WHAT THE TASK ASKS » Report each line from the entries in which "LoginVM" can be found.

==*==

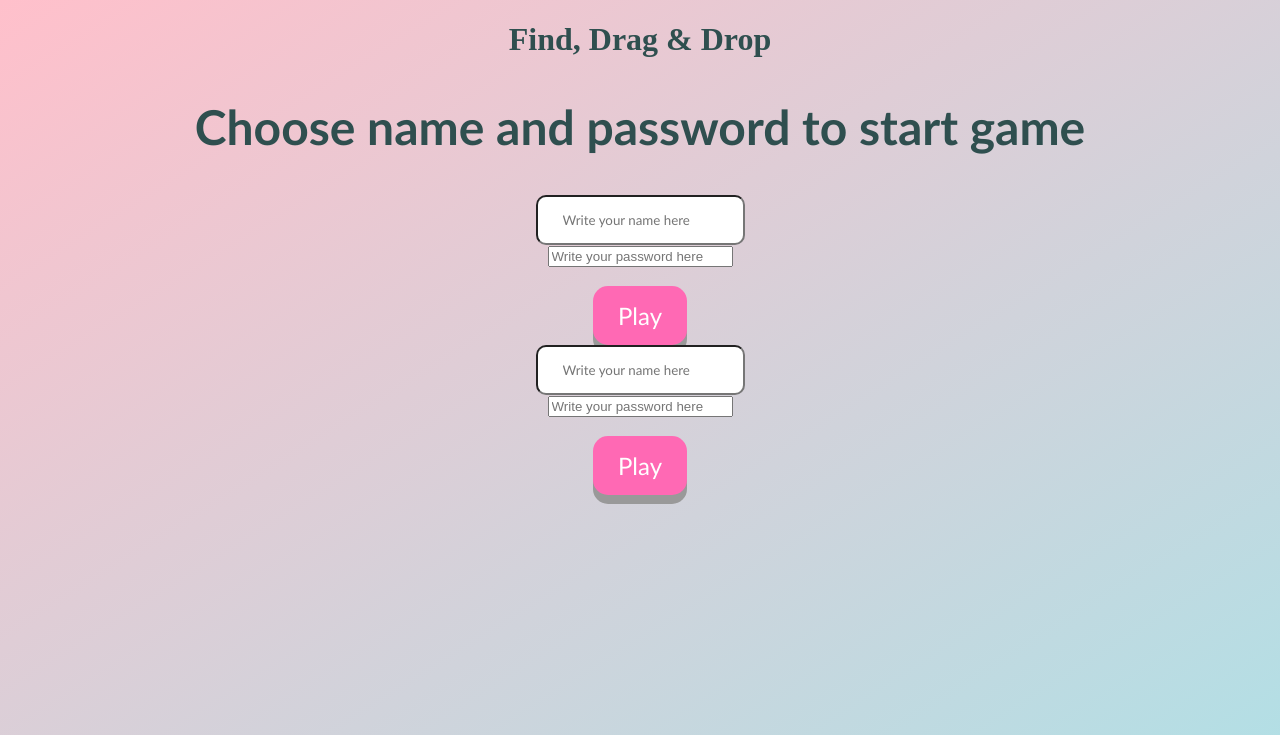
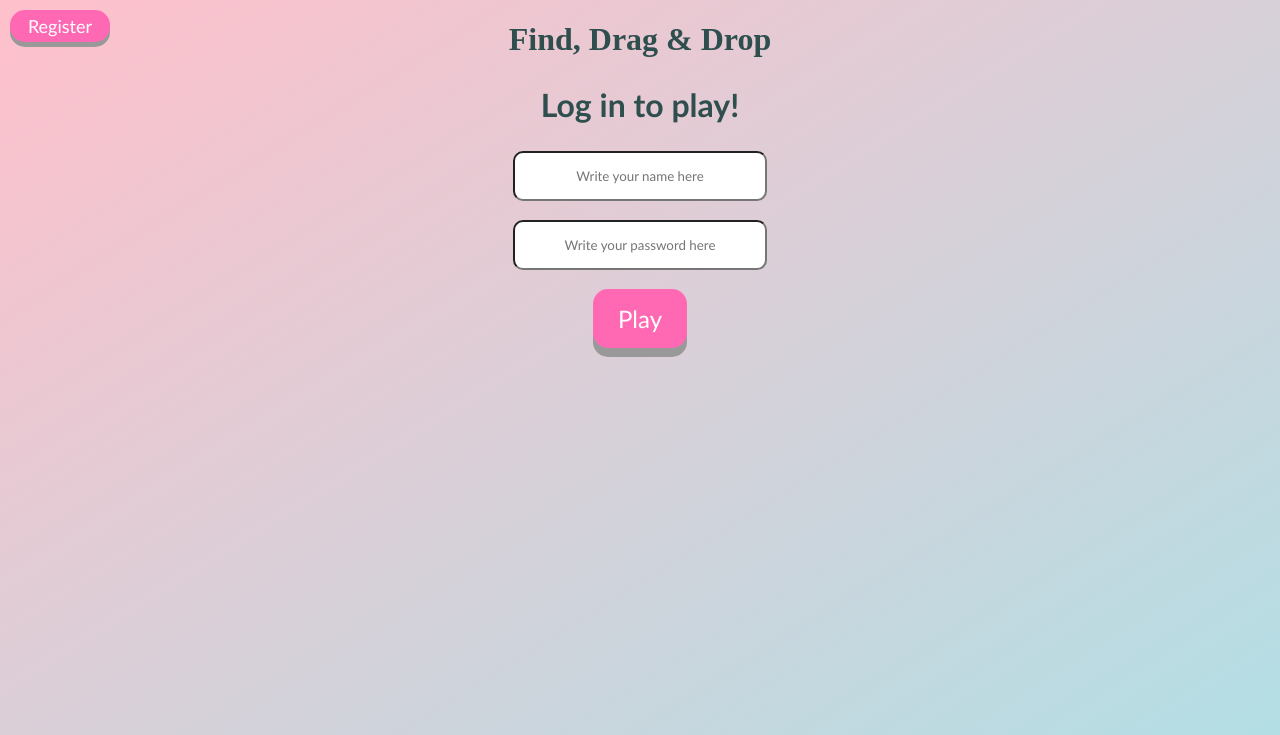
Before and after one commit to aaalic/FindDragDrop_New_Version, an ASP.NET Core app: page /Account/LogIn in a window 1280 px wide. Shown: the top 735 px of the page. Run offline with ASP.NET Core 8, Linux system fonts and the light colour scheme; data that the repository does not hold is empty; some libraries are stand-ins or nearby versions.

Commit message:
Login/Create/Back

```diff
--- a/FindDragDrop2/Controllers/AccountController.cs
+++ b/FindDragDrop2/Controllers/AccountController.cs
@@ -50,7 +50,7 @@ namespace FindDragDrop2.Controllers
 
         [HttpPost]
         [AllowAnonymous]
-        public async Task<IActionResult> Create(LoginVM viewModel)
+        public async Task<IActionResult> Create(CreateVM viewModel)
         {
             var result = await userManager.CreateAsync(
             new IdentityUser(viewModel.Name), viewModel.Password);
--- a/FindDragDrop2/Controllers/HomeController.cs
+++ b/FindDragDrop2/Controllers/HomeController.cs
@@ -11,7 +11,7 @@ using Microsoft.AspNetCore.Mvc;
 
 namespace FindDragDrop2.Controllers
 {
-
+    [Authorize]
     public class HomeController : Controller
     {
         FindDragDropContext context;
--- a/FindDragDrop2/Views/Account/Login.cshtml
+++ b/FindDragDrop2/Views/Account/Login.cshtml
@@ -1,27 +1,20 @@
 @model LoginVM
 
 <h1>Find, Drag & Drop</h1>
-<h2 id="name">Choose name and password to start game</h2>
-<form asp-controller="Account" asp-action="Login" style="text-align:center;">
-    <input asp-for="Name" placeholder="Write your name here" />
+<h2>Log in to play!</h2>
+<form asp-controller="Account" asp-action="Login" style="text-align:center">
+    <input asp-for="Name" placeholder="Write your name here" class="input" />
     <span asp-validation-for="Name"></span>
     <br />
-    <input asp-for="Password" placeholder="Write your password here" />
+    <br />
+    <input asp-for="Password" placeholder="Write your password here" class="input"/>
     <span asp-validation-for="Password"></span>
     <br />
     <br />
 
-    <input type="submit" value="Play" />
+    <input type="submit" value="Play" class="playButton"/>
+
 </form>
-
-<form asp-controller="Account" asp-action="Create" style="text-align:center;">
-    <input asp-for="Name" placeholder="Write your name here" />
-    <span asp-validation-for="Name"></span>
-    <br />
-    <input asp-for="Password" placeholder="Write your password here" />
-    <span asp-validation-for="Password"></span>
-    <br />
-    <br />
-
-    <input type="submit" value="Play" />
+<form action="/Account/Create" style="position:absolute; top:10px; left:10px;">
+    <input type="submit" value="Register" class="smallButton"/>
 </form>
--- a/FindDragDrop2/wwwroot/Styles/StyleSheet.css
+++ b/FindDragDrop2/wwwroot/Styles/StyleSheet.css
@@ -1,5 +1,3 @@
-body {
-}
 
 #main_image {
     content: url("https://finddragdropimages.blob.core.windows.net/images/Kitchen.png");
@@ -59,18 +57,20 @@ body {
 
 h2 {
     text-align: center;
-    font-size: 3em;
+    font-size: 2em;
 }
 
 
 
-input[type=text] {
+.input {
     font-family: 'Gill Sans', 'Gill Sans MT', Calibri, 'Trebuchet MS', sans-serif;
     padding: 15px 25px;
     border-radius: 10px;
+    width: 200px;
+    text-align: center;
 }
 
-input[type=submit] {
+.playButton {
     font-family: 'Gill Sans', 'Gill Sans MT', Calibri, 'Trebuchet MS', sans-serif;
     display: inline-block;
     padding: 15px 25px;
@@ -85,3 +85,20 @@ input[type=submit] {
     border-radius: 15px;
     box-shadow: 0 9px #999;
 }
+
+.smallButton {
+    font-family: 'Gill Sans', 'Gill Sans MT', Calibri, 'Trebuchet MS', sans-serif;
+    display: inline-block;
+    padding: 5px 10px;
+    font-size: 18px;
+    cursor: pointer;
+    text-align: center;
+    text-decoration: none;
+    outline: none;
+    color: #fff;
+    background-color: hotpink;
+    border: none;
+    border-radius: 15px;
+    box-shadow: 0 5px #999;
+    width:100px;
+}
```
Also changed, not shown: FindDragDrop2/Models/ViewModels/CreateVM.cs (added, +17 -0 lines), FindDragDrop2/Views/Account/Create.cshtml (added, +20 -0 lines).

==*==

OUTPUT OF THE TASK »
-        public async Task<IActionResult> Create(LoginVM viewModel)
 @model LoginVM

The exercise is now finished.